Parking the British bus on the European Union road
So, it really was the Lionel Richie shift. All night long. I am a bleary eyed zombie, in a room full of bleary eyed zombies.
Everyone’s conversation starter is how little sleep they’ve had in the last 24 hours. I managed one hour five minutes. And I am grateful for that five minutes.
Tom sitting opposite, a producer for Sky, managed a glorious 90 minutes. Geoff, a veteran British reporter based here in Brussels, has Tom and me both in the lily livered category. He never stopped. And he is still going strong.
So having gone to bed at 0215 UK time, the 5 live night team woke me up at 0320.
And what a story to get up to. David Cameron blows a raspberry at pretty much everyone else around the table, by rejecting a European Union wide treaty change to try to deal with the Eurozone crisis. Almost all the other members of the EU say they’re up for it, and in so doing are likely to be throwing quite a bit of their sovereignty lot into the Brussels pot.
So the news conferences began. And along came one of those moments that could only ever happen in Brussels. It’s half four in the morning, and one of this city’s many presidents, Herman Van Rompuy, who chairs the Summits as the President of what’s known as the European Council, is taking questions from reporters. From the floor came a question that included the ludicrous phrase “a staged approach to common debt issuance.”

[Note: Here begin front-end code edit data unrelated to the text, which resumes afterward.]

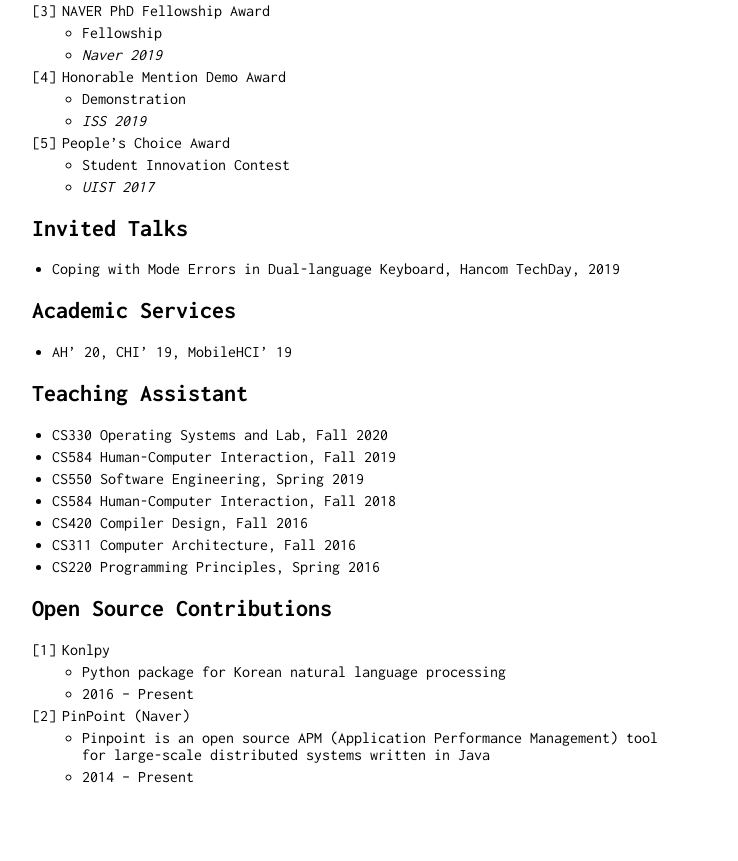
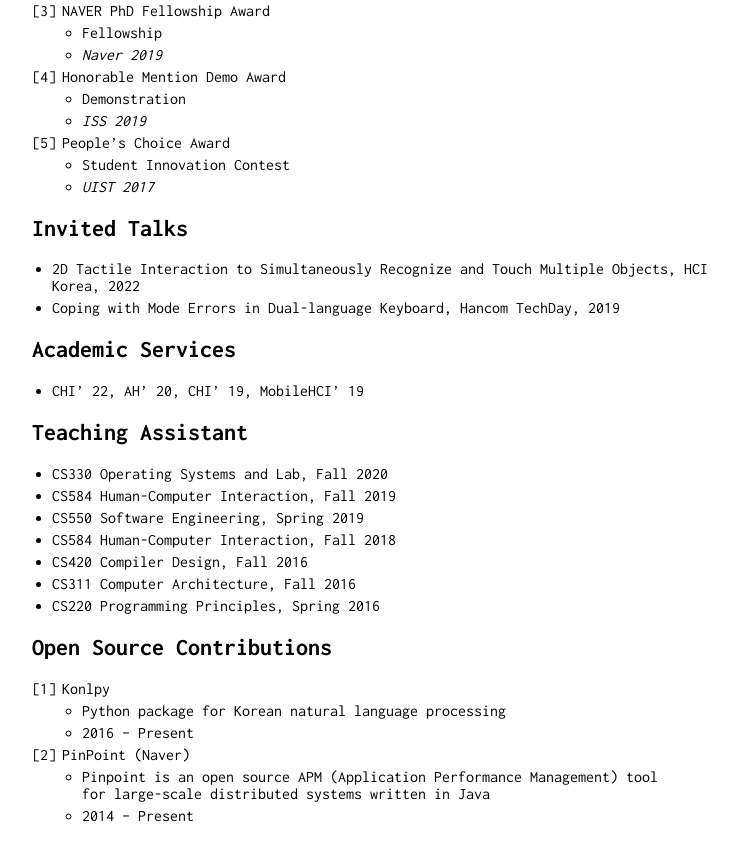
Before and after one commit to pinetree408/pinetree408.github.io, a Jekyll site: the page built from index.md, in a window 1280 px wide and 900 px high, scrolled down 1271 px. Shown: the top 861 px of the window, without its empty margins (258-996 px from the left). Built offline with Jekyll 4.4.1, drawn with Linux system fonts in a browser that asks for light colours.

Commit message:
Update index.md

```diff
--- a/index.md
+++ b/index.md
@@ -77,12 +77,13 @@
 
 ## Invited Talks
 
+- 2D Tactile Interaction to Simultaneously Recognize and Touch Multiple Objects, HCI Korea, 2022
 - Coping with Mode Errors in Dual-language Keyboard, Hancom TechDay, 2019
 
 
 ## Academic Services
 
-- AH' 20, CHI’ 19, MobileHCI’ 19
+- CHI' 22, AH' 20, CHI’ 19, MobileHCI’ 19
 
 
 ## Teaching Assistant
```
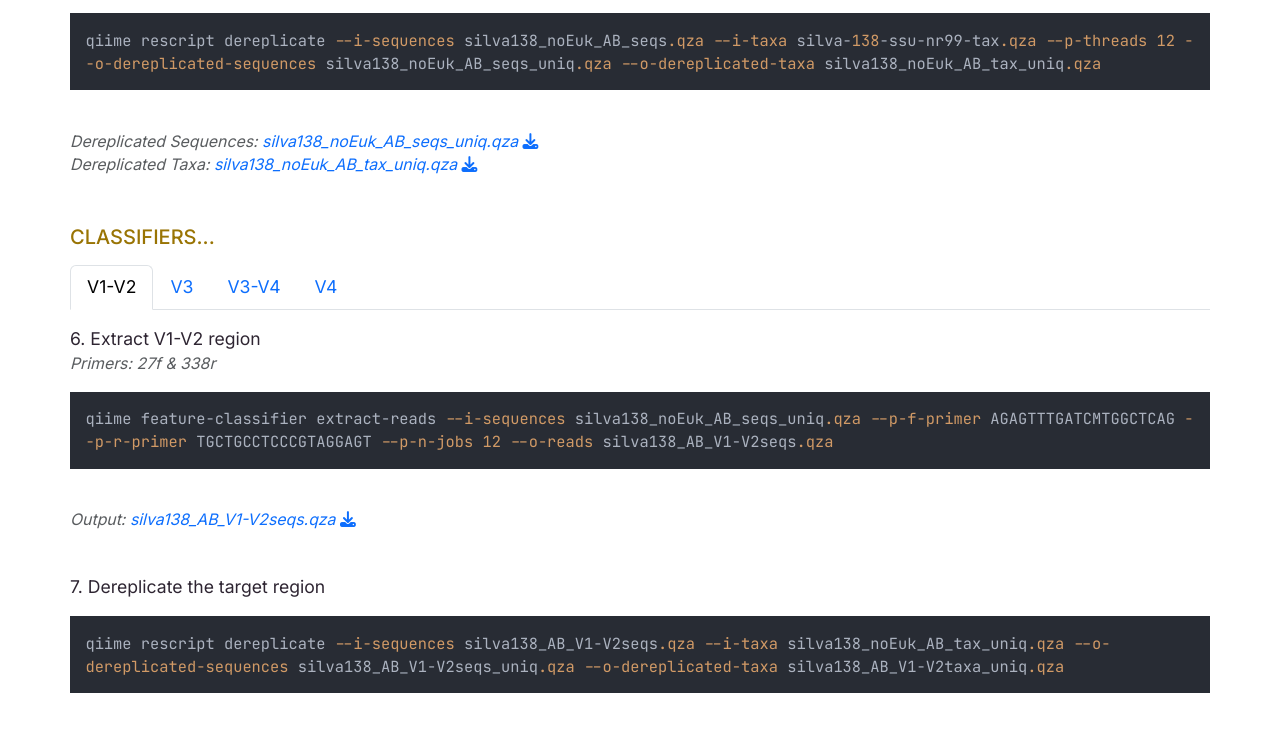
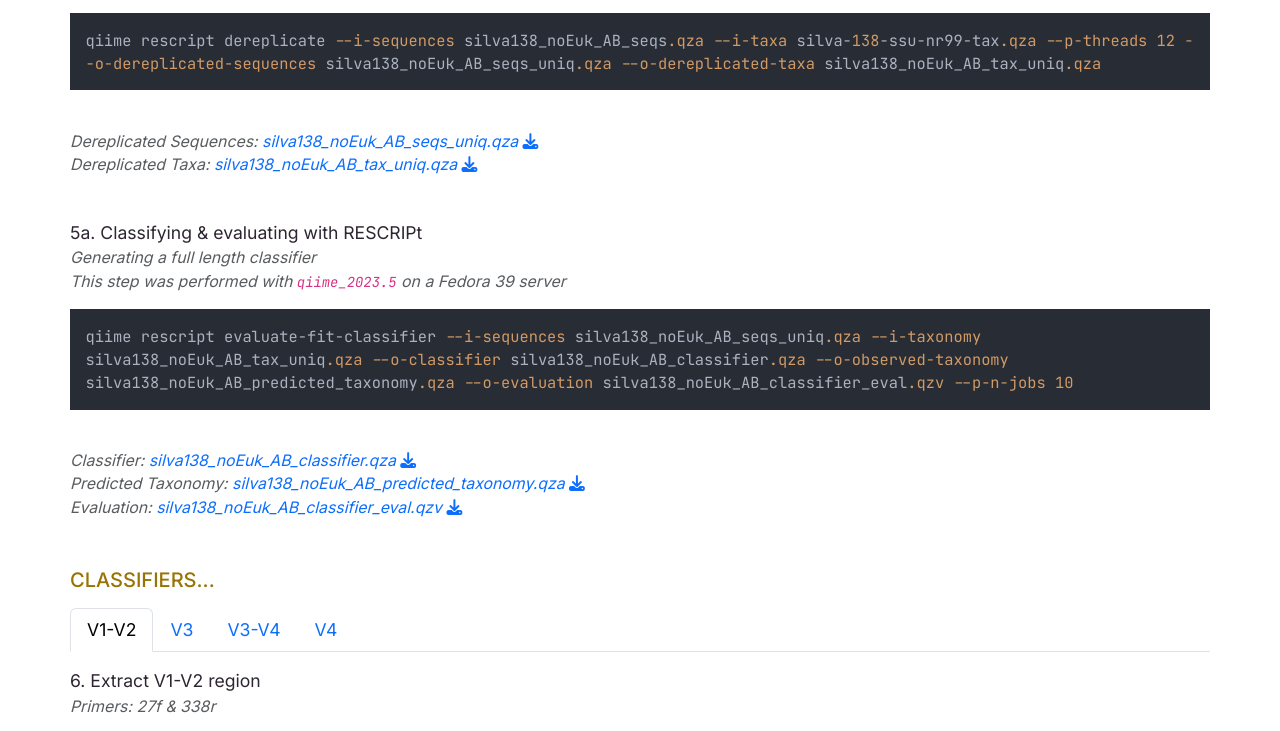
Before and after one commit to anw-sh/silva-138_classifiers, a plain HTML site: page index.html in a window 1280 px wide. Shown: the part 1267-1998 px from the top of the page. Drawn offline with nearby package versions, Linux system fonts and the light colour scheme; a script that the page names is missing; a small style sheet from the web is missing.

Commit message:
Added full length classifier

```diff
--- a/index.html
+++ b/index.html
@@ -43,9 +43,8 @@
             </p>
             <hr class="w-75 mx-auto">
             <p class="text-secondary-emphasis text-center">
-                <strong>Direct Download Directories: </strong><a href="https://mega.nz/folder/BShVxSxI#ycO7skyxUlF45mFI9qd1YQ" target="_blank">V1-V2 <i class="fa-regular fa-folder-open"></i></a> | <a href="https://mega.nz/folder/EH5kGJoI#LMADRhcXuUWhExFLRTcghw" target="_blank">V3 <i class="fa-regular fa-folder-open"></i></a> | <a href="https://mega.nz/folder/kbAkjDrT#0XV7sNKg7_ljTTbIKBwTSQ" target="_blank">V3-V4 <i class="fa-regular fa-folder-open"></i></a> | <a href="https://mega.nz/folder/9eIwyBSb#E61q1s1lbkxQ6kzxCW-qNg" target="_blank">V4 <i class="fa-regular fa-folder-open"></i></a>
+                <strong>Direct Download Directories: </strong><a href="https://mega.nz/folder/BShVxSxI#ycO7skyxUlF45mFI9qd1YQ" target="_blank">V1-V2 <i class="fa-regular fa-folder-open"></i></a> | <a href="https://mega.nz/folder/EH5kGJoI#LMADRhcXuUWhExFLRTcghw" target="_blank">V3 <i class="fa-regular fa-folder-open"></i></a> | <a href="https://mega.nz/folder/kbAkjDrT#0XV7sNKg7_ljTTbIKBwTSQ" target="_blank">V3-V4 <i class="fa-regular fa-folder-open"></i></a> | <a href="https://mega.nz/folder/9eIwyBSb#E61q1s1lbkxQ6kzxCW-qNg" target="_blank">V4 <i class="fa-regular fa-folder-open"></i></a> | <a href="https://mega.nz/folder/tOwTWC7b#GH7TO3cQgeCRJylVrBzpIQ" target="_blank">Full Length <i class="fa-regular fa-folder-open"></i></a>
             </p>
-
             <!-- Workflow -->
             <h3 class="text-center text-warning-emphasis mt-5 fw-bold">Workflow</h3>
             <p>
@@ -94,6 +93,24 @@
                     Dereplicated Sequences: <a href="https://mega.nz/file/xaITGA7L#V9BtsBC9Zd61K0YLgEYJBNpc4WP4fuN4go01sneRhoI" target="_blank"> silva138_noEuk_AB_seqs_uniq.qza <i class="fa-solid fa-download"></i></a>
                     <br>
                     Dereplicated Taxa: <a href="https://mega.nz/file/IeZnxQ4L#MBreCSxvIa5WG1bSJy7brqo8glfhjDL87KYjqAcSEkw" target="_blank">silva138_noEuk_AB_tax_uniq.qza <i class="fa-solid fa-download"></i></a>
+                </em>
+            </p>
+            <br>
+            <p>
+                5a. Classifying & evaluating with RESCRIPt <br>
+                <em>
+                    Generating a full length classifier <br>
+                    This step was performed with <code>qiime_2023.5</code> on a Fedora 39 server
+                </em>
+                <pre>
+                    <code>qiime rescript evaluate-fit-classifier --i-sequences silva138_noEuk_AB_seqs_uniq.qza --i-taxonomy silva138_noEuk_AB_tax_uniq.qza --o-classifier silva138_noEuk_AB_classifier.qza --o-observed-taxonomy silva138_noEuk_AB_predicted_taxonomy.qza --o-evaluation silva138_noEuk_AB_classifier_eval.qzv --p-n-jobs 10</code>
+                </pre>
+                <em>
+                    Classifier: <a href="https://mega.nz/file/4GAkjKyK#-sKjy5z8BoO-FKvqYRZQm3zPUL4xKcJT4w5nmqil7Jk" target="_blank">silva138_noEuk_AB_classifier.qza <i class="fa-solid fa-download"></i></a>
+                    <br>
+                    Predicted Taxonomy: <a href="https://mega.nz/file/0ao0QY7B#hzLrBzrn4pZgPRAKYGOYJBFC89Co7TNEc2yIvogKM_c" target="_blank">silva138_noEuk_AB_predicted_taxonomy.qza <i class="fa-solid fa-download"></i></a>
+                    <br>
+                    Evaluation: <a href="https://mega.nz/file/wL5CSBRJ#GVaWH9FbRSemePdF9y1AM2CTiPyd1WzHq9rdz2gUFKU" target="_blank">silva138_noEuk_AB_classifier_eval.qzv <i class="fa-solid fa-download"></i></a>
                 </em>
             </p>
 
```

In terms the rest of us can get our heads around, this is what we got overnight. David Cameron concluded that what was on offer was a “new round of integration” as he put it, and would involve “surrenders of sovereignty.” He didn’t fancy either, worried what it could mean for the City of London, and so said “no.” It’s not that the Prime Minister has secured bringing powers back to Westminster. He’s parked the British bus on the European Union road, but he’s not reversing. The German and French jalopies, and plenty more too, trundle on, destination further integration.
This is, potentially, a seismic shift in the UK’s relationship with the European Union. The former Belgian Prime Minister Guy Verhofstadt has just told me David Cameron’s decision was “not very intelligent” and “inconsistent.” For others, including many Conservative backbenchers, and, according to opinion polls, a sizeable proportion of the British electorate, it’s been a long time coming.
What do you think?
Chris Mason is 5live's Political Reporter. You can follow Chris on Twitter - @ChrisMasonBBC.